Task objective> Copy out all the lines of the data precisely, omitting any pictures.

Collection entries
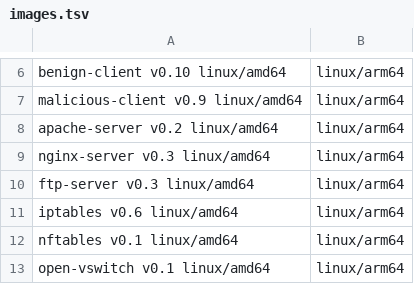
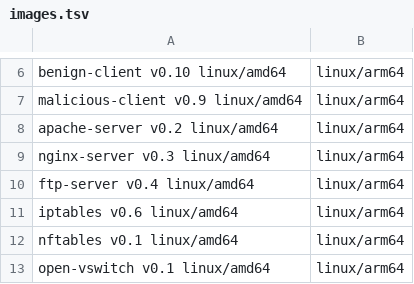
Before and after one commit to UoIShieldLabs/ae3gis-containers, a TSV file: images.tsv, drawn as a sheet; only a part is shown, gaps mark what is left out.

Commit message:
feat(ftp-server): add openssh-client and sshpass for the credential-reuse pivot (v0.4)

```diff
--- a/images.tsv
+++ b/images.tsv
@@ -9,3 +9,3 @@ apache-server      v0.2     linux/amd64,linux/arm64
 nginx-server       v0.3     linux/amd64,linux/arm64
-ftp-server         v0.3     linux/amd64,linux/arm64
+ftp-server         v0.4     linux/amd64,linux/arm64
 iptables           v0.6     linux/amd64,linux/arm64
```
Also changed, not shown: 1 other file.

Answer section>
Before and after one commit to UoIShieldLabs/ae3gis-containers, a TSV file: images.tsv, drawn as a sheet; only a part is shown, gaps mark what is left out.

Commit message:
feat(ftp-server): add openssh-client and sshpass for the credential-reuse pivot (v0.4)

```diff
--- a/images.tsv
+++ b/images.tsv
@@ -9,3 +9,3 @@ apache-server      v0.2     linux/amd64,linux/arm64
 nginx-server       v0.3     linux/amd64,linux/arm64
-ftp-server         v0.3     linux/amd64,linux/arm64
+ftp-server         v0.4     linux/amd64,linux/arm64
 iptables           v0.6     linux/amd64,linux/arm64
```
Also changed, not shown: 1 other file.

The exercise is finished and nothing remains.